Publication Date: 2006.
Context. Magnetic clouds are transient magnetic structures expulsed from the Sun that travel toward the external heliosphere carrying a significant amount of magnetic flux and helicity. Aims. To improve our understanding of magnetic clouds in relation to their solar source regions, we need a reliable method to compute magnetic flux and helicity in both regions. Here we evaluate the sensitivity of the results using different models, methods and magnetic cloud boundaries applied to the same magnetic cloud data. Methods. The magnetic cloud was observed by the spacecraft Wind on October 18-20, 1995. We analyze this cloud considering four different theoretical configurations (two force free and two non-force free) that have been previously proposed to model cloud fields. These four models are applied using two methods to determine the orientation of the cloud axis: minimum variance and simultaneous fitting. Finally, we present a new method to obtain the axial and azimuthal magnetic fluxes and helicity directly from the observed magnetic field when rotated to the cloud frame. Results, The results from the fitted models have biases that we analyze, The new method determines the centre and the rear boundary of the flux rope when the front boundary is known. It also gives two independent measurements in the front and back parts for the fluxes and helicity; they are free of model and boundary biases. We deduce that the leading flux of the magnetic cloud had reconnected with the overtaken solar wind magnetic field and estimate the fluxes and helicity present in the full cloud before this reconnection. © ESO 2006.

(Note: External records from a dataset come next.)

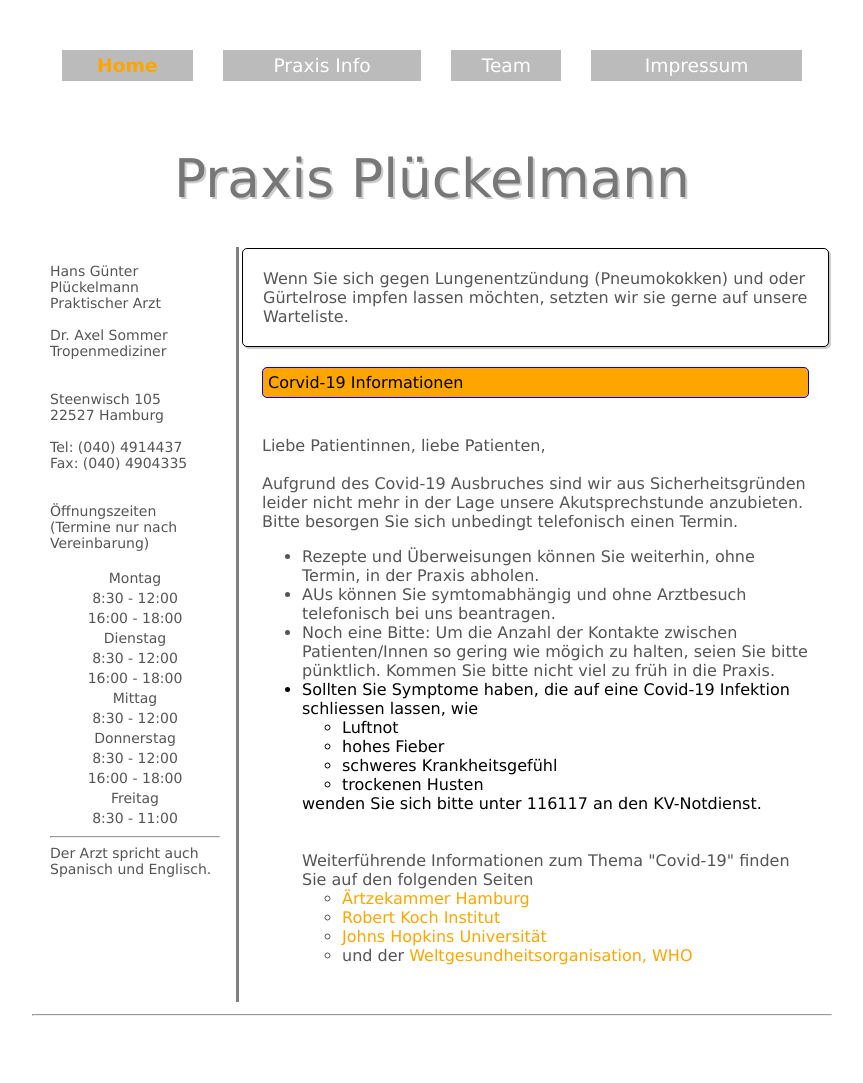
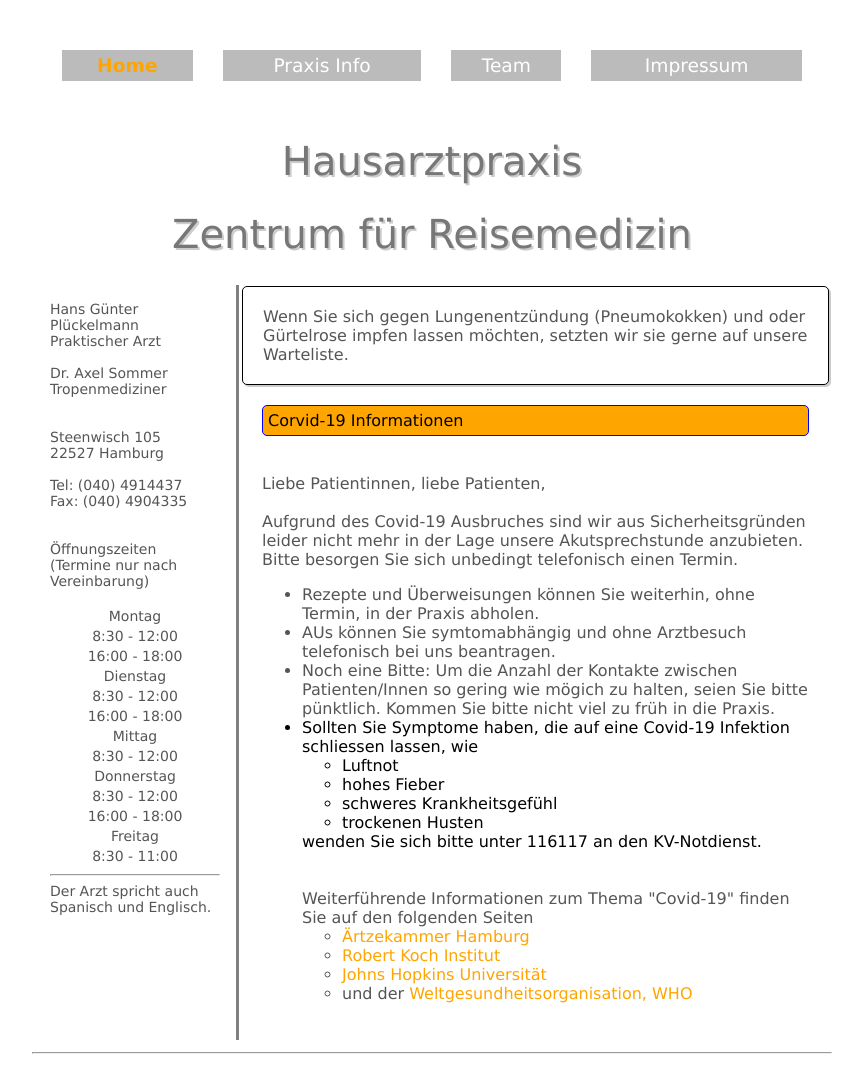
Before and after one commit to patrickfuhrmann/praxis-plueckelmann.de, a Jekyll site: the page built from index.html, in a window 1280 px wide. Shown: the whole page, without its empty margins (208-1071 px from the left). Built offline with Jekyll 4.4.1, drawn with Linux system fonts in a browser that asks for light colours; before the commit the page ends 1045 px from its top, so only the background shows below that.

Commit message:
New Praxis Header

```diff
--- a/_layouts/default.html
+++ b/_layouts/default.html
@@ -8,7 +8,8 @@
   <body>
     <div class="center">
     {% include navigation.html %}
-    <h1 class="master">Praxis Plückelmann</h1>
+    <h1 class="master">Hausarztpraxis</h1>
+    <h1 class="master">Zentrum für Reisemedizin</h1>
        <table class="main_table">
           <tr>
             <td class="main_table">
--- a/_sass/main.scss
+++ b/_sass/main.scss
@@ -106,7 +106,7 @@ h1.master {
   text-align: center ;
   font-family: Verdana, Geneva, sans-serif ;
   font-weight: normal;
-  font-size: 40pt ;
+  font-size: 30pt ;
   color: #777 ;
   text-shadow: 2px 2px #ccc ;
 }
```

Author affiliation: Dasso, S. Universidad de Buenos Aires. Facultad de Ciencias Exactas y Naturales; Argentina.
Author affiliation: Mandrini, C.H. Universidad de Buenos Aires. Facultad de Ciencias Exactas y Naturales; Argentina.
Author affiliation: Luoni, M.L. Universidad de Buenos Aires. Facultad de Ciencias Exactas y Naturales; Argentina.
Repository: Biblioteca Digital (UBA-FCEN). Universidad Nacional de Buenos Aires. Facultad de Ciencias Exactas y Naturales